JOHN WARD: Consort Music for Five and Six Viols – Phantasm – Linn Records Multichannel SACD CKD 339 77:57 [Distr. by Naxos] ****:
A contemporary of the better-known Orlando Gibbons and William Lawes, John Ward (c. 1589-1638) served as both attorney and musician for Henry Fanshawe, an official of the Exchequer. It seems in 17th-century England, the long-standing rivalry between the law and music— the families of Telemann, Schumann, and Tchaikovsky, among others, wanted their boys to pursue the law rather than waste their time on a musical career—wasn’t yet in force. In any event, Ward is just now getting some of the attention traditionally lavished on “professional” musicians (ones who held court or ecclesiastical possessions) such as William Byrd.
Even by the standards of 17th-century English instrumental music, Ward’s consort music is different, according to the notes to this recording written by Phantasm founder Laurence Dreyfus.
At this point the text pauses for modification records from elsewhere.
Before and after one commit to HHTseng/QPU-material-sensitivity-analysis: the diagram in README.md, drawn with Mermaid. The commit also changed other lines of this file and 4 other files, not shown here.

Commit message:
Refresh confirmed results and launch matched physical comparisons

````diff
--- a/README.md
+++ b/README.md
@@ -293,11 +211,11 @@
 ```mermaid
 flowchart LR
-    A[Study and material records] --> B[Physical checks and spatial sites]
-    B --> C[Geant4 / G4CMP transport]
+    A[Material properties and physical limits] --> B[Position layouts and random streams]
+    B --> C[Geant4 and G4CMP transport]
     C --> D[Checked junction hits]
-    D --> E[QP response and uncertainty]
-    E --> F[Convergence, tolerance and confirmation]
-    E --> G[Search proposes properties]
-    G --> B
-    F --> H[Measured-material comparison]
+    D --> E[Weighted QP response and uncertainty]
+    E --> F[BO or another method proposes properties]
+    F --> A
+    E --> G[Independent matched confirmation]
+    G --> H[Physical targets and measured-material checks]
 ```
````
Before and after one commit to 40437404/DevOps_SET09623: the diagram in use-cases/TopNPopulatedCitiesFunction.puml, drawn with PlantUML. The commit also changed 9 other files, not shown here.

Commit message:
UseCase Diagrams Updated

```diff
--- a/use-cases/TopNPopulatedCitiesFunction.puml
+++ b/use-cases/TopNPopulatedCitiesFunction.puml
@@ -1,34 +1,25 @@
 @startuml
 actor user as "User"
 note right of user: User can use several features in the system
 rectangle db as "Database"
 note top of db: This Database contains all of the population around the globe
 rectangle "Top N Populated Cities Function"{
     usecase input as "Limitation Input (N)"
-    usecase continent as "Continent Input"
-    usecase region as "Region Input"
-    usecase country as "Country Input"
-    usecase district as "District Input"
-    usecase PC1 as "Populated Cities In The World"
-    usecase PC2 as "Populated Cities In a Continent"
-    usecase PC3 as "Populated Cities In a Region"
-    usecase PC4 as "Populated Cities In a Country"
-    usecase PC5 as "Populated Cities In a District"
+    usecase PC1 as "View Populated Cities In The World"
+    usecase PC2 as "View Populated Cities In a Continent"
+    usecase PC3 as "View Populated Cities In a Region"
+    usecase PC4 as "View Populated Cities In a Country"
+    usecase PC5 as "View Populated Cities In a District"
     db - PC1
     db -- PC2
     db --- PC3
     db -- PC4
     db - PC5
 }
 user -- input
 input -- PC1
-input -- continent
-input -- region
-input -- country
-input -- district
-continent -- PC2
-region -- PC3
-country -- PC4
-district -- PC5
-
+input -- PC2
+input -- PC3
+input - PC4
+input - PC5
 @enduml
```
Not as playful or witty as the works of Gibbons or Jenkins, Ward’s pieces expand in a leisurely meandering fashion. This is especially the case with Fantasias No. 2 and 6 a6. (The “a6” and “a5” designations indicate whether the piece is for six or five viols.) They start in strict imitative counterpoint but then wander through sections that jog along in lively dance rhythms or slow down to an introspective calm.
In fact, many of the Fantasias have ties to dance forms, especially the stately pavane. But they also have very direct ties to the madrigal, of which Ward was a master. Four of the Fantasias carry the titles of Italian poems that would have been set as song and one, Fantasia No. 11 a5, bears the poem “Cor mio” in its bass part. Dreyfus points out that the instrumentalists mimic the opening line of the poem—”Cor mio, deh, non lanquire” (“My heart, pray, do not pine”)—right down to pauses at the two commas. These madrigal-inspired Fantasias also indulge in the sort of wild, heart-wrenching chromaticism that are the stock in trade of composers such as Gesualdo or Monteverdi.
So within the rather strict confines imposed by the whole consort (that is, a group of instruments all of one family), Ward manages to inject variety and interest that are pleasantly unexpected. Still, at a generous 78 minutes duration, this first complete recording of Ward’s Fantasias should be sampled in stages. Enjoyable as it is, the music gets to be much of a muchness if listened to all at one sitting.
Phantasm, which recorded award-winning albums for Deutsche Grammophon but now works exclusively with Linn Records, is the right group for the assignment, bringing the requisite understanding and warmth to this music. They were recorded in the chapel of Wadham College at Oxford, a venue that imparts the right mix of airy ambience and intimacy—just about what you’d hear in the halls of one of the great homes of Renaissance England. For fanciers of 17th-century English music, this album is pretty much self-recommending.